The same benefit can be gained from writing instructional articles, and what happens here is that you push yourself to think a little more deeply about the material than you would have otherwise. It doesn’t matter if the work ever gets published, as it’s the process itself that provides the benefits. This endeavor is highly underrated generally and regardless of your level of advancement it’s something definitely worth doing. While this isn’t reviewing your own play in a technical sense, it is reviewing your own thoughts and knowledge about the game, and that’s a very important part of the process.
Finally, having someone else to go over your own play with you, whether it’s a friend, a peer review group, or a coach, is very important as well. Ideally, you get yourself in a situation where you both describe and defend your thinking, and that in itself can be of significant benefit, in addition to getting the ideas and opinions of other players. This can be in the format of discussing actual hands or it can be more of a theoretical discussion. Very few players have much interest in discussing poker theory, but this is their misfortune, and if you can find some folks who have opened their minds enough to try to get beyond standard play and look for better approaches to the game then you’re really on to something good.

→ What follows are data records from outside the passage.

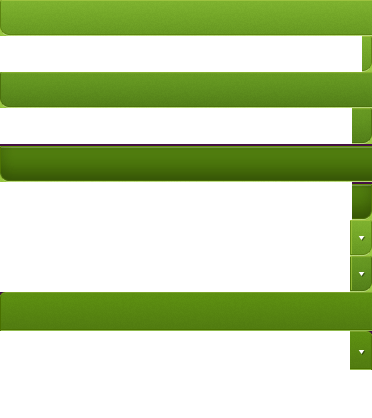
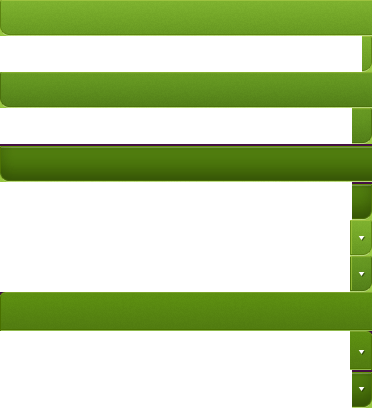
nbs_m6_gui

diff --git a/public/stylesheets/style.css b/public/stylesheets/style.css
@@ -32,12 +32,21 @@ body
 
 #head #global_loader
 {
-    background: url(/images/global_loader.gif) no-repeat;
+    background: url(/images/global_loader.gif) no-repeat center center #fff;
     position: fixed;
     width: 32px;
     height: 32px;
-    top: 5px;
-    right: 5px;
+    top: 15px;
+    right: 15px;
+
+    -moz-border-radius: 16px;
+    -webkit-border-radius: 16px;
+    border-radius: 16px;
+    
+    -moz-box-shadow: 0 0 10px #999;
+    -webkit-box-shadow: 0 0 10px #999;
+    box-shadow: 0 0 10px #999;
+
     display: none;
 }
 
@@ -207,7 +216,7 @@ h4
     padding-right: 35px;
 }
 
-#user_menu ul.nav li.has_child a:hover span
+#user_menu ul.nav li.has_child a:hover span    
 {
     background-position: right -256px;    
 }
@@ -215,6 +224,11 @@ h4
 #user_menu ul.nav li.has_child:hover ul.subnav
 {
     display: block;
+}
+
+#user_menu ul.nav li.has_child.active span
+{
+    background-position: right -370px;
 }
 
 #user_menu ul.subnav
@@ -255,7 +269,7 @@ h4
 #user_menu ul.subnav li.first a span,
 #user_menu ul.subnav li.first a:hover span
 {
-    background-position: right -331px;
+    background-position: right -331px !important;
     padding: 3px 0 0 15px;
     height: 35px;
     line-height: 35px;
@@ -645,6 +659,16 @@ h4
     display: block;
     background: url(/images/bg_header_ribbon_green.png) no-repeat right -43px;
 }
+
+.header_ribbon h1 span a
+{
+    color: #fff;
+    font-weight: normal;
+    text-decoration: none;
+    border-bottom: 1px dotted #fff;
+    font-size: 16px
+}
+
 
 .header_actions
 {

diff --git a/public/stylesheets/ocss/inputs.css b/public/stylesheets/ocss/inputs.css
@@ -653,6 +653,17 @@
 }
 
 
+.inputs_190 ol li.string input,
+.inputs_190 ol li.password input
+{
+	width: 190px;
+}
+.inputs_190 ol li.select select
+{
+	width: 202px;
+}
+
+
 .inputs_200 ol li.string input,
 .inputs_200 ol li.password input
 {
@@ -847,6 +858,17 @@
     padding: 0 3px 5px 5px;
 }
 
+
+
+/* --- commit --------------------------------------------------------------- */
+
+.inputs_vertical ol li.commit p
+{
+    float: left;
+    line-height: 30px;
+    padding-left: 5px;
+    font-size: 12px;
+}
 
 
 /* --- errors --------------------------------------------------------------- */

diff --git a/app/helpers/application_helper.rb b/app/helpers/application_helper.rb
@@ -153,11 +153,11 @@ module ApplicationHelper
   end
   
   def bt_clear_filter(url=nil)
-    button_to_function t("common.clear_filter"), "document.location = '#{url || request.path}'"
+    link_to_function t("common.clear_filter"), "document.location = '#{url || request.path}'"
   end
 
   def bt_clear_filter_safe
-    button_to_function t("common.clear_filter"), "clear_filter()"
+    link_to t("common.clear_filter"), "javascript:clear_filter()"
   end
   
   def format_date(date, with_time=false)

Improving at poker is something that we all know we must do, yet there are so many players who are so focused on playing that they end up depriving themselves of the enormous potential benefits of looking to improve through work away from the table. Reviewing your own play effectively is the cornerstone of this and must not be neglected. While profit per a given time period is important, it’s critical to look at the long run. Spend the right amount of time on improving, and do so in the most effective manner possible.